(Records to use)
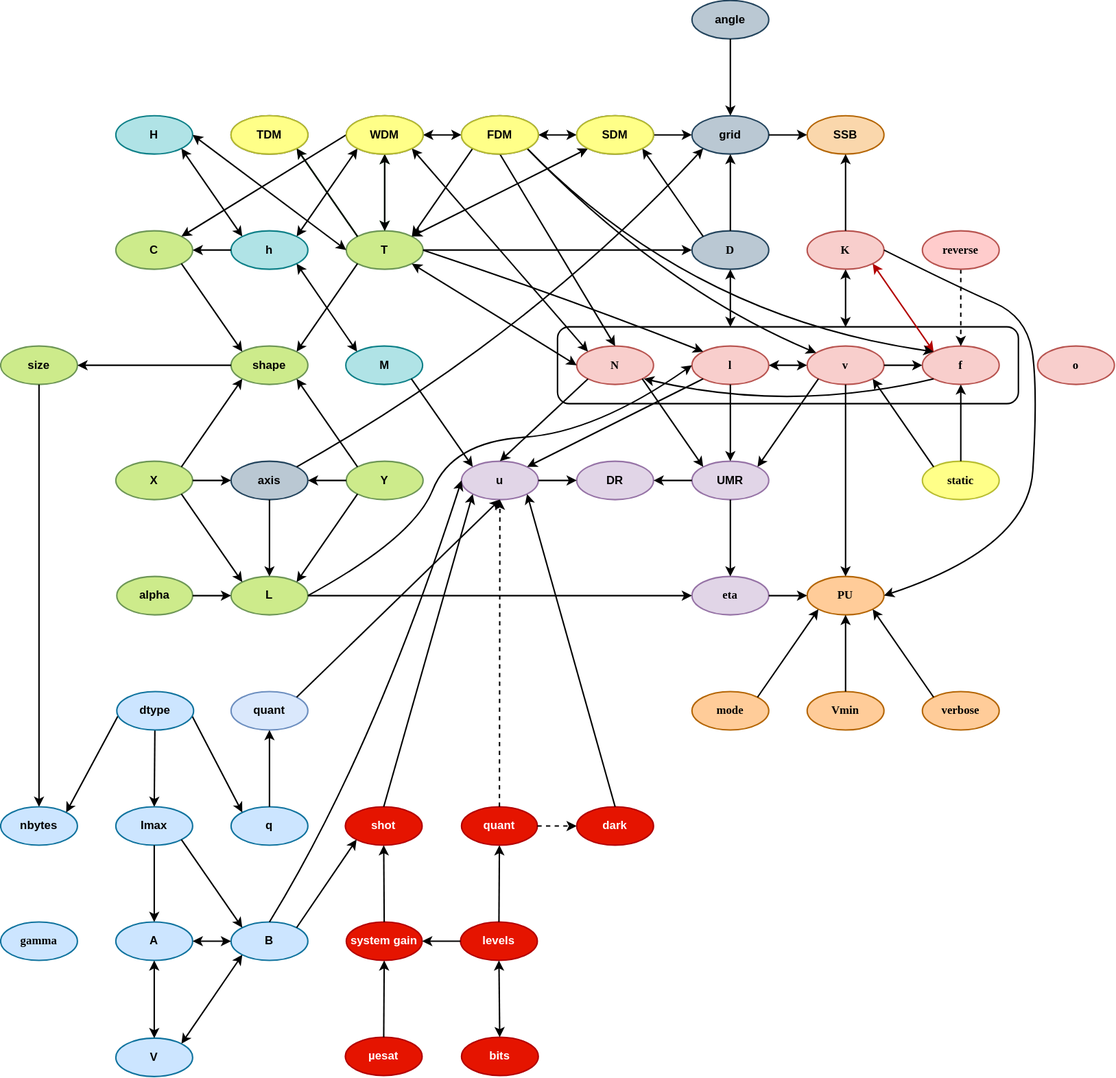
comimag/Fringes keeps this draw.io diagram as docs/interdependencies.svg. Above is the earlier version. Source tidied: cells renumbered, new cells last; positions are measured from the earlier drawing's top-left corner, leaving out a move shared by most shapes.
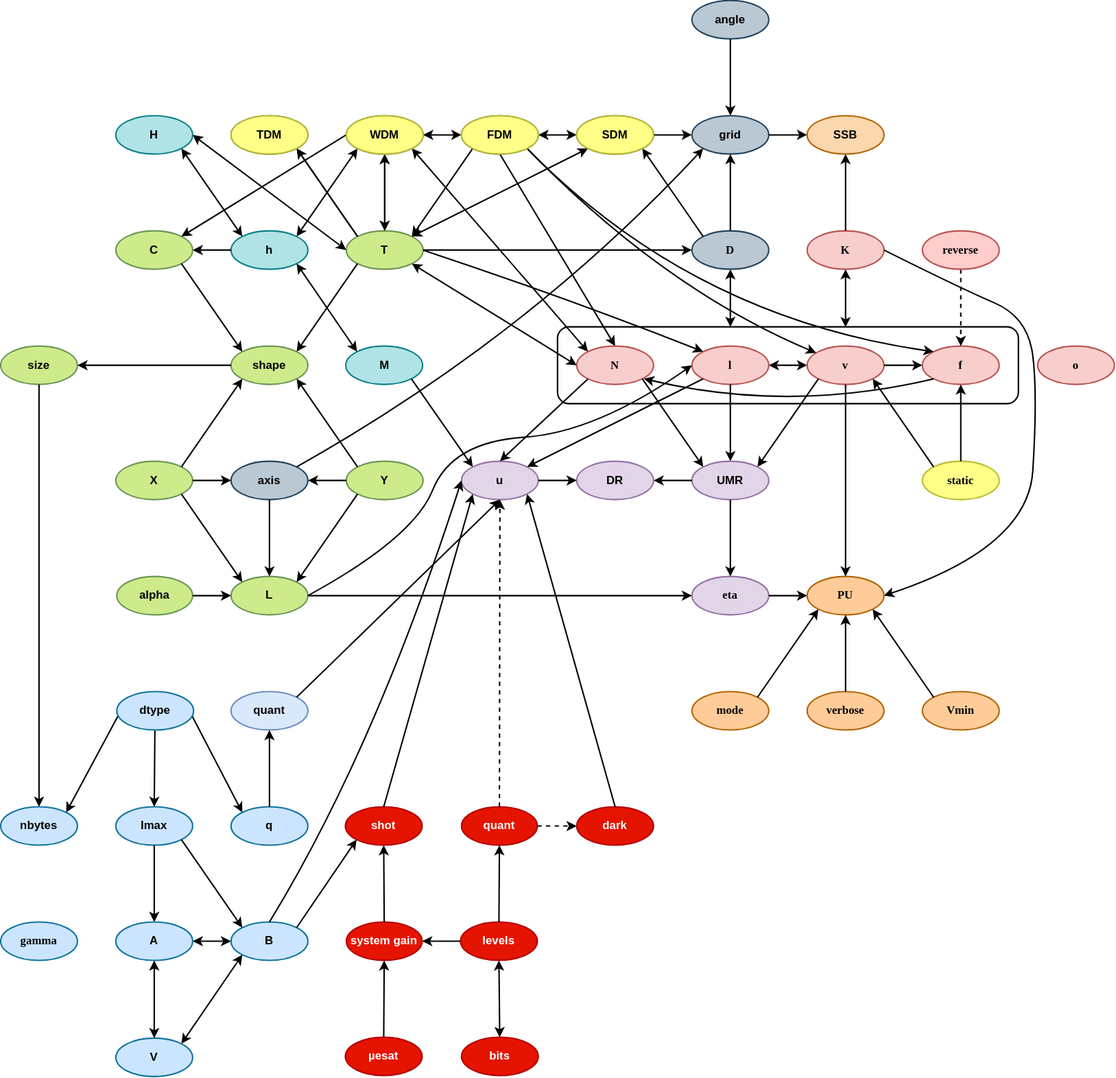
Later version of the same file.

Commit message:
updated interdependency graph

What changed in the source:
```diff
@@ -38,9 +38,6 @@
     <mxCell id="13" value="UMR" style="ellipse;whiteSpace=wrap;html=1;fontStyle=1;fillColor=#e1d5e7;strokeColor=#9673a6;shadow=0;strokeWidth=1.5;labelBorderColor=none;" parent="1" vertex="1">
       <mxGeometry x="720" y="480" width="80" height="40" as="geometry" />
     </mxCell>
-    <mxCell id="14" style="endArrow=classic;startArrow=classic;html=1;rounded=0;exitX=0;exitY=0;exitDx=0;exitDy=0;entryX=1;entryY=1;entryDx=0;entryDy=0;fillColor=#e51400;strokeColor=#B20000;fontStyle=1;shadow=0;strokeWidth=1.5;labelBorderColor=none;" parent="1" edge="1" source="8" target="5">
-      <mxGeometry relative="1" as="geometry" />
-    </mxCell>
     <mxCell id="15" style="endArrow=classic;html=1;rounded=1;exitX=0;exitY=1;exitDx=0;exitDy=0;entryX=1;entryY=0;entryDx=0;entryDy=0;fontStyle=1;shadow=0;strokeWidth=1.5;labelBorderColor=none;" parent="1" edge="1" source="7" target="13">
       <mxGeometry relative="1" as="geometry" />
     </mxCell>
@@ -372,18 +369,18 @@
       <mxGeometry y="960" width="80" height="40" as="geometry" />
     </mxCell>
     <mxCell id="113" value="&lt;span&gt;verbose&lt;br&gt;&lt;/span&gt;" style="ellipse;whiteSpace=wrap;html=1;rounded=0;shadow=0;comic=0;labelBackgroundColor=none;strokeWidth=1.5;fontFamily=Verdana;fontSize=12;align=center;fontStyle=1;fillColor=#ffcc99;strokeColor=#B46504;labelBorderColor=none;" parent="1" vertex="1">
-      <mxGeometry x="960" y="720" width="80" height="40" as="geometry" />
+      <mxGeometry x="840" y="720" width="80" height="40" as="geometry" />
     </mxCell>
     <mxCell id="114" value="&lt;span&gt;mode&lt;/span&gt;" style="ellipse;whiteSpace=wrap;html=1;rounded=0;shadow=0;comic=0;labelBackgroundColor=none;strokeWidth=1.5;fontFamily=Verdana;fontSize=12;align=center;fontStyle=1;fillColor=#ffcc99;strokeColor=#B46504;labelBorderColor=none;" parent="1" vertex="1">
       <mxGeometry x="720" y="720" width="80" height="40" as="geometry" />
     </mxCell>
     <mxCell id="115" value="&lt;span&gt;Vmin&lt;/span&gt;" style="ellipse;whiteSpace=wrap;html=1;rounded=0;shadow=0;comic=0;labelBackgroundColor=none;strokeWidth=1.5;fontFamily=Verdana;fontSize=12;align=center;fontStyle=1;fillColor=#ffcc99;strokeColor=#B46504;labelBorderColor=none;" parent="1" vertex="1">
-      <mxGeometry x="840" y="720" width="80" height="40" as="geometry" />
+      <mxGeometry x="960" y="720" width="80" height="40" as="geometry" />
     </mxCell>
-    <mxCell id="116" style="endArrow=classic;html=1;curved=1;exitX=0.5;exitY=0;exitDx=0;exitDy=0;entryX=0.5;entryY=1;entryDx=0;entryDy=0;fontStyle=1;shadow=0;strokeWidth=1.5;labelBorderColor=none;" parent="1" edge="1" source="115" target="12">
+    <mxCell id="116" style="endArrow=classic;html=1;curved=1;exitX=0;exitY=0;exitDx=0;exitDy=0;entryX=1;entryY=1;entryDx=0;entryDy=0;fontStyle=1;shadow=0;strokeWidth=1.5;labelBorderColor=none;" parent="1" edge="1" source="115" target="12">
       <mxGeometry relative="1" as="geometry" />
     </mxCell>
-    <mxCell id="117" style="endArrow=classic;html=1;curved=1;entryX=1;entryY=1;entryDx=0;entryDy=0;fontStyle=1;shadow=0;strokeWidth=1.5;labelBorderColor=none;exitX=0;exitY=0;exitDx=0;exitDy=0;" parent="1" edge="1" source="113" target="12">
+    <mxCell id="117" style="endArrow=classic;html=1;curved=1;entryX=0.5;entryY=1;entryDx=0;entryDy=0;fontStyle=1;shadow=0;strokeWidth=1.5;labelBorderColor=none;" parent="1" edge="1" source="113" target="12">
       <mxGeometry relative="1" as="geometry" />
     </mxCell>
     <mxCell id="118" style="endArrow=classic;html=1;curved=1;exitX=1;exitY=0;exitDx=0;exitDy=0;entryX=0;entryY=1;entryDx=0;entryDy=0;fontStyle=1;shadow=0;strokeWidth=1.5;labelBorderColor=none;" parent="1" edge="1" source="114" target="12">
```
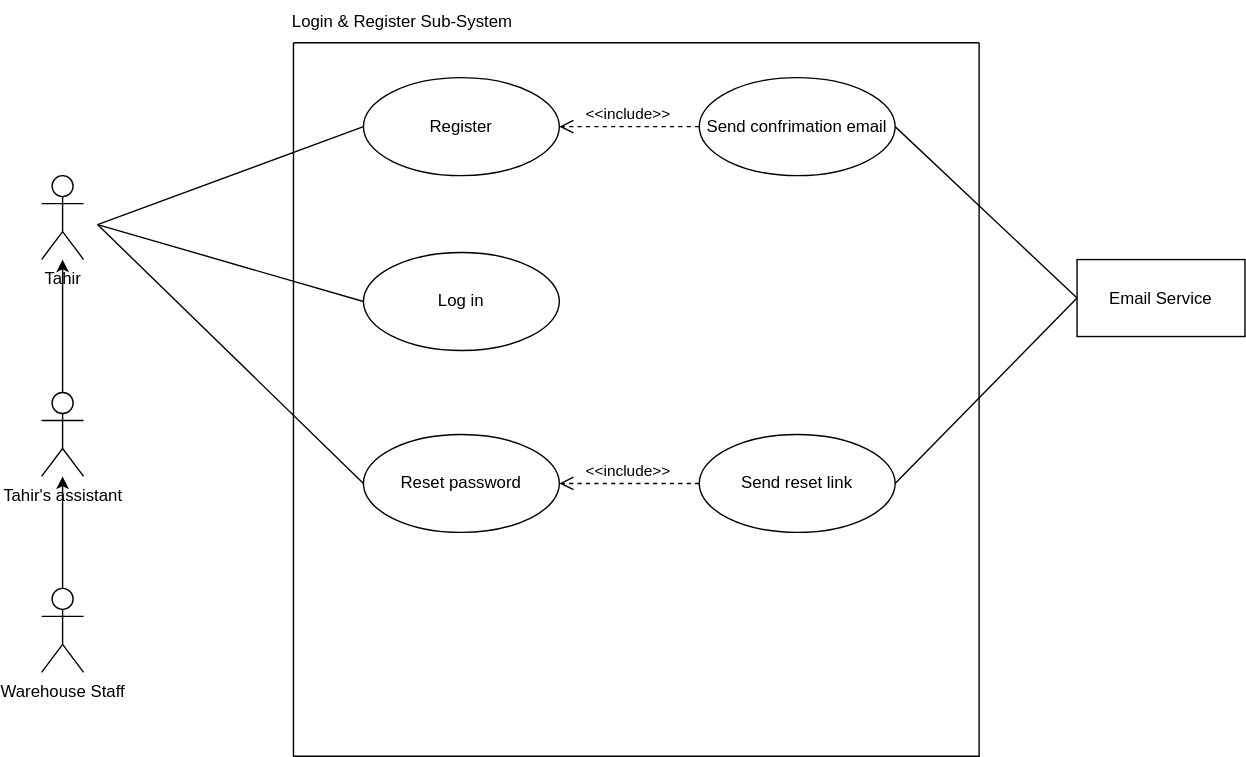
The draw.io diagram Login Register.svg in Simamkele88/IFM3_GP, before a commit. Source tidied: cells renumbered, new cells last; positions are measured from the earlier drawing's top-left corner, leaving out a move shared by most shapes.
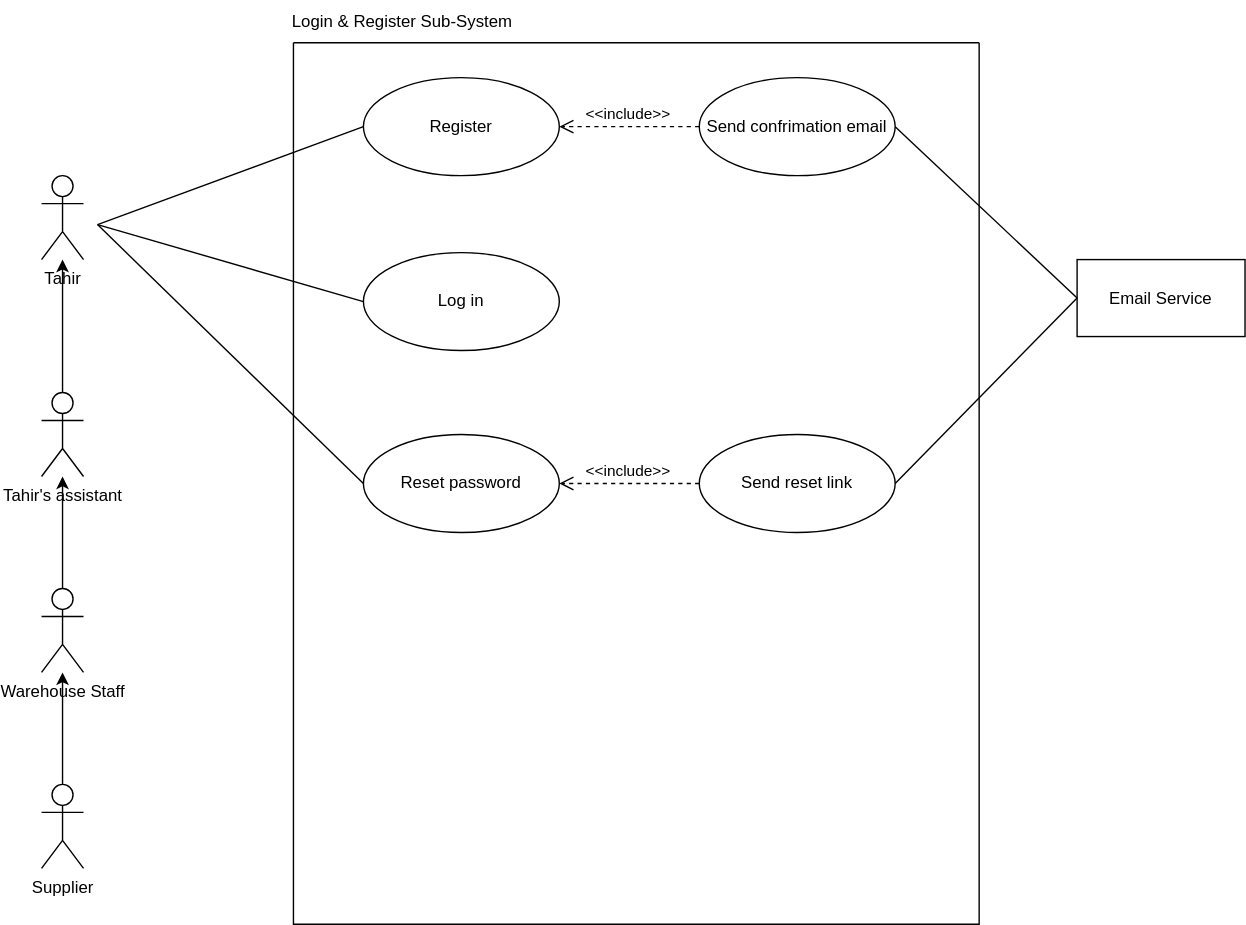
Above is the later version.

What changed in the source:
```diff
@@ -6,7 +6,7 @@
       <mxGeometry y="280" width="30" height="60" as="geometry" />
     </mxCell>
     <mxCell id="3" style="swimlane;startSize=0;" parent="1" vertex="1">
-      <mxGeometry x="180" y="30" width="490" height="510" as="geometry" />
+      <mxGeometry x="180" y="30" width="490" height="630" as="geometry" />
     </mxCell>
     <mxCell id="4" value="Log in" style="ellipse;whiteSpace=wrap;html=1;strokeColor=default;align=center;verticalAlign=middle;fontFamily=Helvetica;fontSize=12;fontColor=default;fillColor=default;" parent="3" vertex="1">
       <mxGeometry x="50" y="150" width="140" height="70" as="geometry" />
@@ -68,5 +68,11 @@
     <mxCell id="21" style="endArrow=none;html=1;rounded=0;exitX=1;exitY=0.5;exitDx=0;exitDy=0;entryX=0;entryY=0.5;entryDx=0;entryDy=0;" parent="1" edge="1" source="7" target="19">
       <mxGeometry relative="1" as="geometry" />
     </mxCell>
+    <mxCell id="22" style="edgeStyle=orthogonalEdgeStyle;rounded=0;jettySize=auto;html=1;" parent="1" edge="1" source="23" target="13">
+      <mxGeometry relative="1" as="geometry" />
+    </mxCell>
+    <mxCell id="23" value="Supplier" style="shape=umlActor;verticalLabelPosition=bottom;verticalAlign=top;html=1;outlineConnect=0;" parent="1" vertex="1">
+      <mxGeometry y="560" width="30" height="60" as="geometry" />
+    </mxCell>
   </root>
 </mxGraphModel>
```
(End Records to use)
● **Work task**: How many lines in the entries include the string "Above"? Answer with the number alone.

● **Solution for this task**: 2